Assignment:
What the task needs is every record repeated exactly, nothing more.
= = =
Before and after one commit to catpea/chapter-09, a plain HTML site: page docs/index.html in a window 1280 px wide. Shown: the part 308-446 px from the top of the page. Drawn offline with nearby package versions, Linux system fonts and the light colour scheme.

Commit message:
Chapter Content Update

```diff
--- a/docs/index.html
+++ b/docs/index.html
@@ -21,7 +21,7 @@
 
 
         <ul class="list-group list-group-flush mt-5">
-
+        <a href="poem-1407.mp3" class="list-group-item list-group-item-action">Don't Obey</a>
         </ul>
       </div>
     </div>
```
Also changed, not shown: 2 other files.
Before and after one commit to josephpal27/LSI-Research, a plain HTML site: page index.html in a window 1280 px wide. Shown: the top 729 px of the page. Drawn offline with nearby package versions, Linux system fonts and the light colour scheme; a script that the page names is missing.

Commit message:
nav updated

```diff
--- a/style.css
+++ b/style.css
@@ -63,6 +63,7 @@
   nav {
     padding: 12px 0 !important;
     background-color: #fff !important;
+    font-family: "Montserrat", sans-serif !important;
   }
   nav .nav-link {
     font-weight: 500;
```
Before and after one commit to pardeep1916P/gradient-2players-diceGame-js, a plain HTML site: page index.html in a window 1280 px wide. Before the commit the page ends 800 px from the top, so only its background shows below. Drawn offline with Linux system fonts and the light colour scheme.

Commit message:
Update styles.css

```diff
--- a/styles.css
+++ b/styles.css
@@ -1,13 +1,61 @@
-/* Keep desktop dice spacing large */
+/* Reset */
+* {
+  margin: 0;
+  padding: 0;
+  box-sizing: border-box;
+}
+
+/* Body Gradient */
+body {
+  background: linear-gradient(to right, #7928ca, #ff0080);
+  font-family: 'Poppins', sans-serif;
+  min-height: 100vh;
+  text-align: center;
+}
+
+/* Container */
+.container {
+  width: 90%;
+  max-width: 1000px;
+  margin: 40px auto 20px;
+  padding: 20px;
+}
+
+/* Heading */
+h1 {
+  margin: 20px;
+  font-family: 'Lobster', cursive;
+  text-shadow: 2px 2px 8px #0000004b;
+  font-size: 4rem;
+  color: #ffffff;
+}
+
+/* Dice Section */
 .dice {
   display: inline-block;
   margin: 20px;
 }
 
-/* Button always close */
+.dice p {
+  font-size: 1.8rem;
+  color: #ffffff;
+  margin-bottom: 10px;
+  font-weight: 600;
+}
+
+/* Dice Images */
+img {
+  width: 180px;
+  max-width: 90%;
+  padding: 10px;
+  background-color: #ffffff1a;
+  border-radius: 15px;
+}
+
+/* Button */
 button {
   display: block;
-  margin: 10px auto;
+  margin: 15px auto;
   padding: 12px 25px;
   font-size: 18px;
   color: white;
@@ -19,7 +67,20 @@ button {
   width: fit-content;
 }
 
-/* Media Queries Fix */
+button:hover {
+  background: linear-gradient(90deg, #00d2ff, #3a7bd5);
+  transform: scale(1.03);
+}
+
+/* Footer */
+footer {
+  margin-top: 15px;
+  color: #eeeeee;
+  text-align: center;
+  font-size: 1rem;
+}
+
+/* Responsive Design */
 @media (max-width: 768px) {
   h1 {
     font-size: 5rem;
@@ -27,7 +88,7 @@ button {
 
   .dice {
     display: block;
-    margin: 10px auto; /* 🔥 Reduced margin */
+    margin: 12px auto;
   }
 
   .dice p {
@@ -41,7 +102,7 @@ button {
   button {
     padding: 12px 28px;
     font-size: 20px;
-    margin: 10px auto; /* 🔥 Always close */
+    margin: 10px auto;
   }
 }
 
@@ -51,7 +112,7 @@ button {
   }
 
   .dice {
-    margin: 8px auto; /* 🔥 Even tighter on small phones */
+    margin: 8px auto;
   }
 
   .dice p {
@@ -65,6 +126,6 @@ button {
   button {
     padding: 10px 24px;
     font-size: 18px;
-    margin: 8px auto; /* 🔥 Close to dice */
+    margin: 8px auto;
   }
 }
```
= = =
Worked solution:
Before and after one commit to catpea/chapter-09, a plain HTML site: page docs/index.html in a window 1280 px wide. Shown: the part 308-446 px from the top of the page. Drawn offline with nearby package versions, Linux system fonts and the light colour scheme.

Commit message:
Chapter Content Update

```diff
--- a/docs/index.html
+++ b/docs/index.html
@@ -21,7 +21,7 @@
 
 
         <ul class="list-group list-group-flush mt-5">
-
+        <a href="poem-1407.mp3" class="list-group-item list-group-item-action">Don't Obey</a>
         </ul>
       </div>
     </div>
```
Also changed, not shown: 2 other files.
Before and after one commit to josephpal27/LSI-Research, a plain HTML site: page index.html in a window 1280 px wide. Shown: the top 729 px of the page. Drawn offline with nearby package versions, Linux system fonts and the light colour scheme; a script that the page names is missing.

Commit message:
nav updated

```diff
--- a/style.css
+++ b/style.css
@@ -63,6 +63,7 @@
   nav {
     padding: 12px 0 !important;
     background-color: #fff !important;
+    font-family: "Montserrat", sans-serif !important;
   }
   nav .nav-link {
     font-weight: 500;
```
Before and after one commit to pardeep1916P/gradient-2players-diceGame-js, a plain HTML site: page index.html in a window 1280 px wide. Before the commit the page ends 800 px from the top, so only its background shows below. Drawn offline with Linux system fonts and the light colour scheme.

Commit message:
Update styles.css

```diff
--- a/styles.css
+++ b/styles.css
@@ -1,13 +1,61 @@
-/* Keep desktop dice spacing large */
+/* Reset */
+* {
+  margin: 0;
+  padding: 0;
+  box-sizing: border-box;
+}
+
+/* Body Gradient */
+body {
+  background: linear-gradient(to right, #7928ca, #ff0080);
+  font-family: 'Poppins', sans-serif;
+  min-height: 100vh;
+  text-align: center;
+}
+
+/* Container */
+.container {
+  width: 90%;
+  max-width: 1000px;
+  margin: 40px auto 20px;
+  padding: 20px;
+}
+
+/* Heading */
+h1 {
+  margin: 20px;
+  font-family: 'Lobster', cursive;
+  text-shadow: 2px 2px 8px #0000004b;
+  font-size: 4rem;
+  color: #ffffff;
+}
+
+/* Dice Section */
 .dice {
   display: inline-block;
   margin: 20px;
 }
 
-/* Button always close */
+.dice p {
+  font-size: 1.8rem;
+  color: #ffffff;
+  margin-bottom: 10px;
+  font-weight: 600;
+}
+
+/* Dice Images */
+img {
+  width: 180px;
+  max-width: 90%;
+  padding: 10px;
+  background-color: #ffffff1a;
+  border-radius: 15px;
+}
+
+/* Button */
 button {
   display: block;
-  margin: 10px auto;
+  margin: 15px auto;
   padding: 12px 25px;
   font-size: 18px;
   color: white;
@@ -19,7 +67,20 @@ button {
   width: fit-content;
 }
 
-/* Media Queries Fix */
+button:hover {
+  background: linear-gradient(90deg, #00d2ff, #3a7bd5);
+  transform: scale(1.03);
+}
+
+/* Footer */
+footer {
+  margin-top: 15px;
+  color: #eeeeee;
+  text-align: center;
+  font-size: 1rem;
+}
+
+/* Responsive Design */
 @media (max-width: 768px) {
   h1 {
     font-size: 5rem;
@@ -27,7 +88,7 @@ button {
 
   .dice {
     display: block;
-    margin: 10px auto; /* 🔥 Reduced margin */
+    margin: 12px auto;
   }
 
   .dice p {
@@ -41,7 +102,7 @@ button {
   button {
     padding: 12px 28px;
     font-size: 20px;
-    margin: 10px auto; /* 🔥 Always close */
+    margin: 10px auto;
   }
 }
 
@@ -51,7 +112,7 @@ button {
   }
 
   .dice {
-    margin: 8px auto; /* 🔥 Even tighter on small phones */
+    margin: 8px auto;
   }
 
   .dice p {
@@ -65,6 +126,6 @@ button {
   button {
     padding: 10px 24px;
     font-size: 18px;
-    margin: 8px auto; /* 🔥 Close to dice */
+    margin: 8px auto;
   }
 }
```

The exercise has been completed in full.